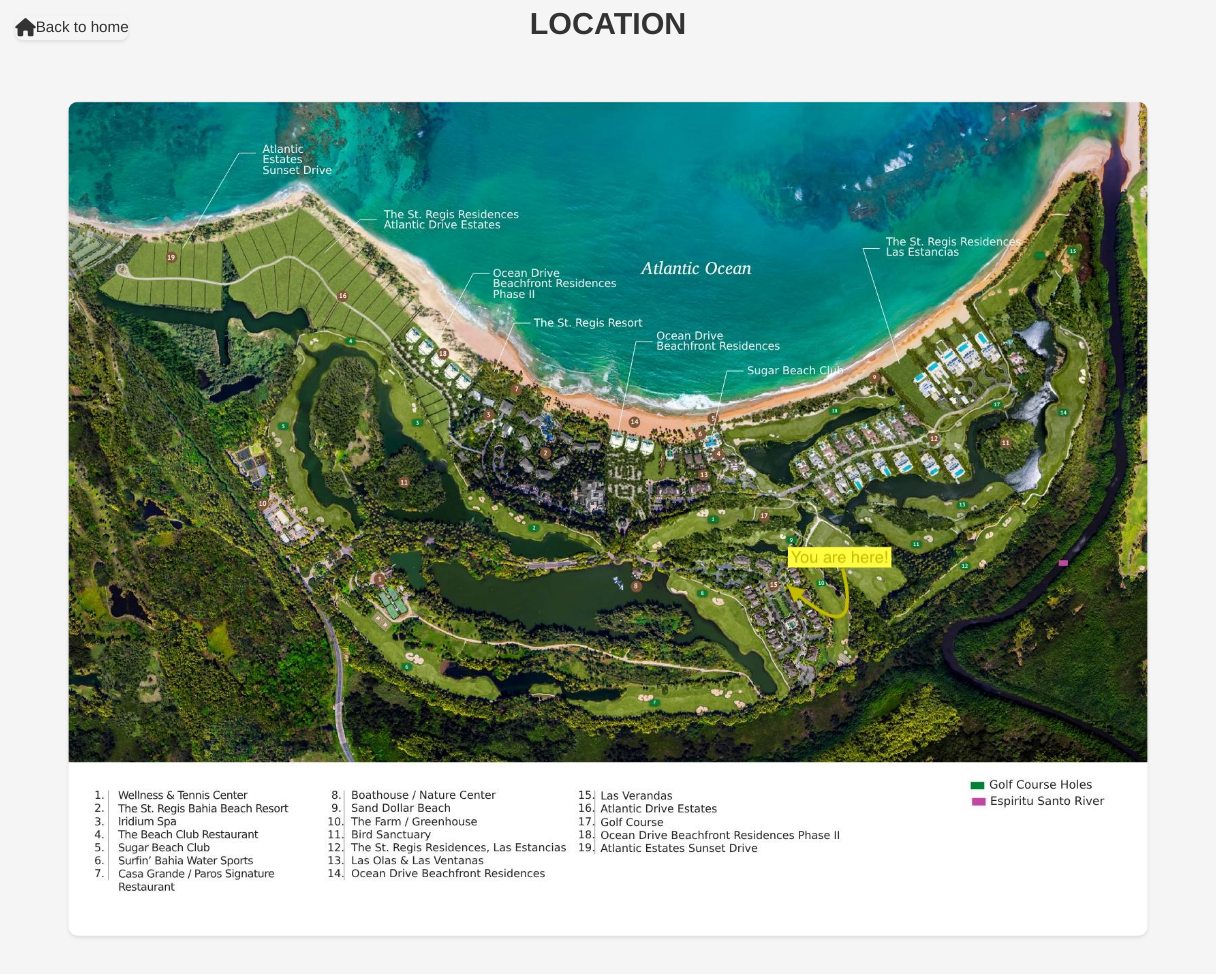
Repository: chvg1968/luxephonebook
Page: public/pages/ map.html
An editor plug-in stored every save of this project. The page is shown before and after the next save, followed by the edit.
The browser window is 1280 px wide. The pictures show the whole page, at 95% of full size.

Above is the page before, as saved 2025-01-23 19:50:11.

### public/pages/ map.html
<!DOCTYPE html>
<html lang="en">
<head>
    <meta charset="UTF-8">
    <meta name="viewport" content="width=device-width, initial-scale=1.0">
    <title>Location</title>
    <link rel="stylesheet" href="/public/assets/styles/main.css">
    <link rel="stylesheet" href="https://cdnjs.cloudflare.com/ajax/libs/font-awesome/6.0.0/css/all.min.css">
    <style>
        .map-container {
            max-width: 1200px;
            margin: 0 auto;
            padding: 2rem;
        }
        .map-image {
            width: 100%;
            height: auto;
            border-radius: 10px;
            box-shadow: 0 2px 4px rgba(0,0,0,0.1);
        }
    </style>
</head>
<body>
    <main>
        <div class="property-welcome">
            <h1 id="propertyTitle">LOCATION</h1>
            <a href="villaclara.html" class="back-to-home">
                <i class="fas fa-home"></i>
                <span>Back to home</span>
            </a>
        </div>

        <div class="map-container">
            <img src="/public/assets/images/map.jpg" alt="Location Map" class="map-image">
        </div>
    </main>
</body>
</html>

### public/assets/styles/main.css
:root {
    --primary-color: #2c3e50;
    --secondary-color: #3498db;
    --background-color: #f5f5f5;
    --card-background: #ffffff;
    --text-color: #333333;
    --border-radius: 8px;
    --spacing-sm: 8px;
    --spacing-md: 16px;
    --spacing-lg: 24px;
    --shadow-sm: 0 2px 4px rgba(0, 0, 0, 0.1);
    --shadow-md: 0 4px 6px rgba(0, 0, 0, 0.1);
    --transition-speed: 0.3s;
}

* {
    margin: 0;
    padding: 0;
    box-sizing: border-box;
}

body {
    font-family: 'Helvetica Neue', Arial, sans-serif;
    line-height: 1.6;
    color: var(--text-color);
    background-color: var(--background-color);
}

.container {
    max-width: 1200px;
    margin: 0 auto;
    padding: var(--spacing-lg);
}

.two-column-layout {
    display: grid;
    grid-template-columns: 1fr 1fr;
    gap: var(--spacing-lg);
    margin-top: var(--spacing-lg);
}

.property-column {
    background-color: var(--card-background);
    border-radius: var(--border-radius);
    padding: var(--spacing-lg);
    box-shadow: var(--shadow-sm);
    order: 1;
}

.search-column {
    background-color: var(--card-background);
    border-radius: var(--border-radius);
    padding: var(--spacing-lg);
    box-shadow: var(--shadow-sm);
    order: 2;
}

.main-menu {
    list-style: none;
    padding: 0;
}

.menu-item {
    margin-bottom: var(--spacing-sm);
}

.menu-button,
.sub-menu-button {
    width: 100%;
    display: flex;
    align-items: center;
    gap: var(--spacing-md);
    padding: var(--spacing-md);
    background-color: var(--card-background);
    border: none;
    border-radius: var(--border-radius);
    color: var(--primary-color);
    font-size: 1.1em;
    cursor: pointer;
    transition: all var(--transition-speed);
    box-shadow: var(--shadow-sm);
}

.menu-button i,
.sub-menu-button i {
    font-size: 1.2em;
    width: 24px;
    text-align: center;
}

.menu-button:hover,
.sub-menu-button:hover {
    background-color: var(--secondary-color);
    color: white;
    transform: translateY(-2px);
    box-shadow: var(--shadow-md);
}

.menu-button.selected,
.sub-menu-button.selected {
    background-color: var(--primary-color);
    color: white;
}

.sub-menu {
    list-style: none;
    padding-left: var(--spacing-lg);
    margin-top: var(--spacing-sm);
    display: none; /* Oculto por defecto */
}

.menu-item:hover .sub-menu {
    display: block; /* Se muestra al hacer hover */
}

.sub-menu-item {
    margin-bottom: var(--spacing-sm);
}

.sub-menu-button {
    font-size: 0.95em;
    padding: var(--spacing-sm) var(--spacing-md);
    background-color: var(--background-color);
}

.sub-menu-button i {
    font-size: 1.1em;
}

.modal-container {
    display: none;
    position: fixed;
    top: 0;
    left: 0;
    width: 100%;
    height: 100%;
    background-color: rgba(0, 0, 0, 0.5);
    z-index: 1000;
    opacity: 0;
    transition: opacity var(--transition-speed);
}

.modal-container.active {
    display: flex;
    opacity: 1;
}

.modal-content {
    background-color: var(--card-background);
    border-radius: var(--border-radius);
    width: 90%;
    max-width: 800px;
    max-height: 90vh;
    margin: auto;
    position: relative;
    transform: translateY(-20px);
    transition: transform var(--transition-speed);
    overflow: hidden;
    display: flex;
    flex-direction: column;
}

.modal-container.active .modal-content {
    transform: translateY(0);
}

.modal-header {
    padding: var(--spacing-md);
    background-color: var(--primary-color);
    color: white;
    display: flex;
    align-items: center;
    gap: var(--spacing-md);
    position: sticky;
    top: 0;
}

.back-button {
    background: none;
    border: none;
    color: white;
    cursor: pointer;
    display: flex;
    align-items: center;
    gap: var(--spacing-sm);
    font-size: 1em;
    padding: var(--spacing-sm);
    border-radius: var(--border-radius);
    transition: background-color var(--transition-speed);
}

.back-button:hover {
    background-color: rgba(255, 255, 255, 0.1);
}

.modal-body {
    padding: var(--spacing-lg);
    overflow-y: auto;
    flex-grow: 1;
}

.search-section {
    background-color: var(--card-background);
    padding: var(--spacing-lg);
    border-radius: var(--border-radius);
    box-shadow: var(--shadow-sm);
    margin-bottom: var(--spacing-lg);
}

.search-box {
    display: flex;
    gap: var(--spacing-md);
    margin-bottom: var(--spacing-md);
}

.search-input {
    flex: 1;
    padding: var(--spacing-sm);
    border: 2px solid var(--border-color);
    border-radius: var(--border-radius);
    font-size: 1rem;
    transition: var(--transition);
    background-color: var(--card-background);
}

.search-input:focus {
    outline: none;
    border-color: var(--primary-color);
}

.category-select {
    padding: var(--spacing-sm);
    border: 2px solid var(--border-color);
    border-radius: var(--border-radius);
    font-size: 1rem;
    min-width: 200px;
    background-color: var(--card-background);
    cursor: pointer;
    transition: var(--transition);
}

.category-select:focus {
    outline: none;
    border-color: var(--primary-color);
}

.stats {
    color: var(--text-light);
    font-size: 0.9rem;
}

.results {
    display: grid;
    grid-template-columns: repeat(auto-fill, minmax(300px, 1fr));
    gap: var(--spacing-md);
    padding: var(--spacing-sm);
}

.card {
    background-color: var(--card-background);
    border-radius: var(--border-radius);
    padding: var(--spacing-md);
    box-shadow: var(--shadow-sm);
    transition: var(--transition);
}

.card:hover {
    box-shadow: var(--shadow-md);
    transform: translateY(-2px);
}

.property-welcome {
    text-align: center;
    margin-bottom: var(--spacing-lg);
    position: relative;
}

.property-image {
    width: 100%;
    max-height: 400px;
    object-fit: cover;
    border-radius: var(--border-radius);
    margin-bottom: var(--spacing-md);
}

.back-to-home {
    position: absolute;
    top: var(--spacing-md);
    left: var(--spacing-md);
    background-color: var(--background-color);
    padding: var(--spacing-xs) var(--spacing-sm);
    border-radius: var(--border-radius);
    text-decoration: none;
    color: var(--text-color);
    display: flex;
    align-items: center;
    gap: var(--spacing-xs);
    box-shadow: var(--shadow-sm);
    transition: var(--transition);
}

.back-to-home:hover {
    box-shadow: var(--shadow-md);
    transform: translateY(-2px);
}

.back-to-home i {
    font-size: 1.2rem;
}

.property-info {
    background-color: var(--card-background);
    padding: var(--spacing-md);
    border-radius: var(--border-radius);
    box-shadow: var(--shadow-sm);
}

.info-section {
    margin-bottom: var(--spacing-md);
}

.info-section:last-child {
    margin-bottom: 0;
}

.info-section h3 {
    margin-bottom: var(--spacing-sm);
    color: var(--text-color);
    font-weight: 600;
}

.info-list {
    list-style: none;
}

.info-list li {
    margin-bottom: var(--spacing-xs);
    padding-left: var(--spacing-md);
    position: relative;
}

.info-list li::before {
    content: "•";
    color: var(--primary-color);
    position: absolute;
    left: 0;
}

.warning {
    color: var(--primary-dark);
    font-weight: 500;
}

/* Estilos para las secciones de resultados */
.results-sections {
    margin-top: 2rem;
}

.category-section {
    margin-bottom: 2rem;
    scroll-margin-top: 2rem;
}

.category-section h2 {
    color: #333;
    font-size: 1.5rem;
    margin-bottom: 1rem;
    padding-bottom: 0.5rem;
    border-bottom: 2px solid #e0e0e0;
}

/* Scroll suave para toda la página */
html {
    scroll-behavior: smooth;
}

/* Ajustes responsive */
@media (max-width: 768px) {
    .two-column-layout {
        display: flex;
        flex-direction: column;
        gap: var(--spacing-md);
    }

    .property-column {
        order: 1;
    }

    .search-column {
        order: 2;
    }

    .modal-content {
        width: 95%;
        max-height: 95vh;
        margin: 10px auto;
    }

    .menu-button {
        padding: var(--spacing-sm);
    }

    .menu-button i {
        font-size: 1.1em;
    }

    .category-section {
        scroll-margin-top: 1rem;
    }
}

After the next save:
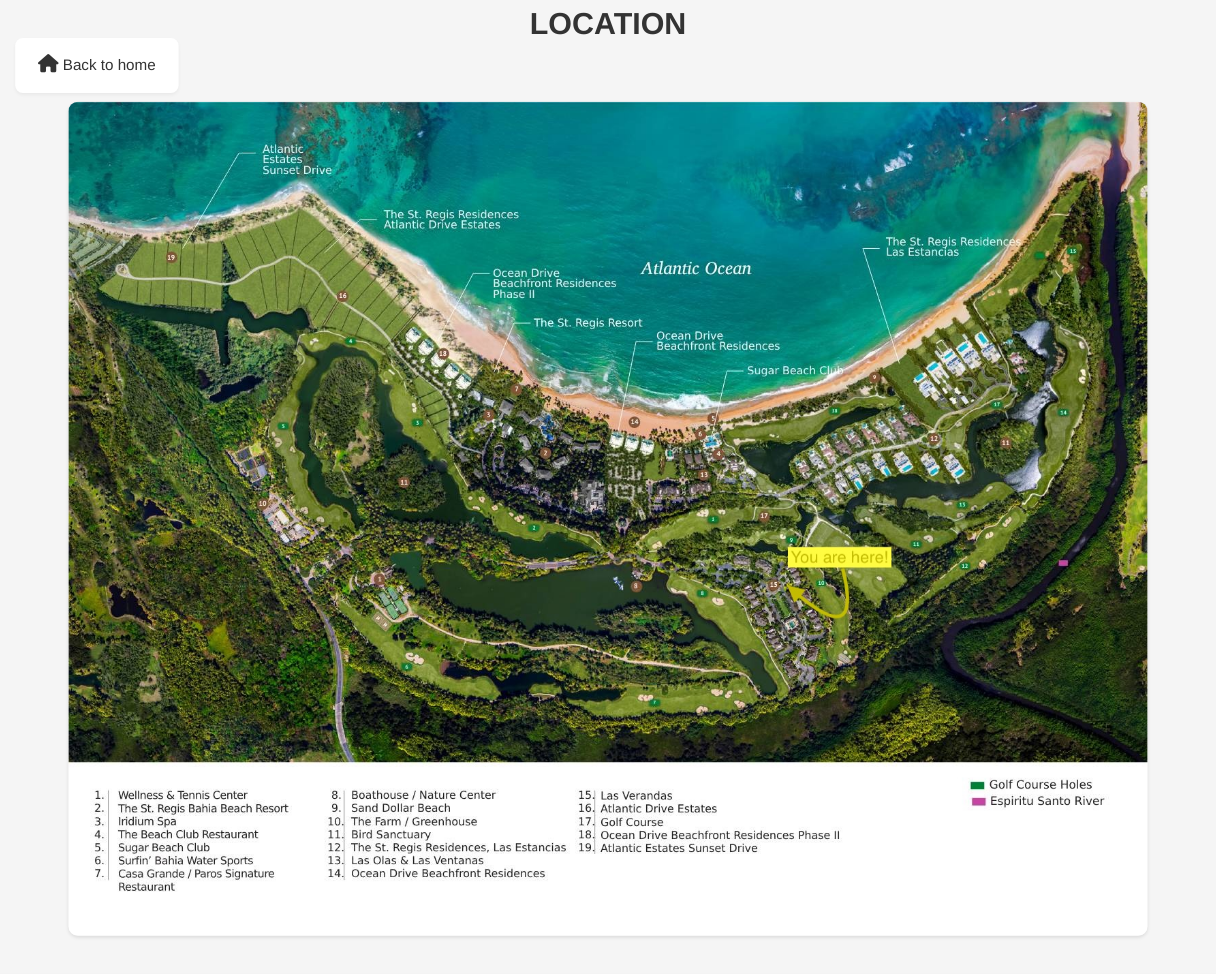
Saved 104 s later.
--- a/public/pages/ map.html
+++ b/public/pages/ map.html
@@ -18,6 +18,19 @@
             border-radius: 10px;
             box-shadow: 0 2px 4px rgba(0,0,0,0.1);
         }
+        .back-to-home {
+            padding: 1rem 1.5rem;
+            background-color: #fff;
+            border-radius: 8px;
+            margin-top: 1.5rem;
+            display: inline-block;
+            box-shadow: 0 2px 4px rgba(0,0,0,0.05);
+        }
+        .back-to-home:hover {
+            background-color: #f8f8f8;
+            transform: translateY(-2px);
+            transition: all 0.3s ease;
+        }
     </style>
 </head>
 <body>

• **Your instructions**
Which lines of the listing contain the word "size"? Copy each of them.

• **Result for this task**
The browser window is 1280 px wide. The pictures show the whole page, at 95% of full size.
    font-size: 1.1em;
    font-size: 1.2em;
    font-size: 0.95em;
    font-size: 1.1em;
    font-size: 1em;
    font-size: 1rem;
    font-size: 1rem;
    font-size: 0.9rem;
    font-size: 1.2rem;
    font-size: 1.5rem;
        font-size: 1.1em;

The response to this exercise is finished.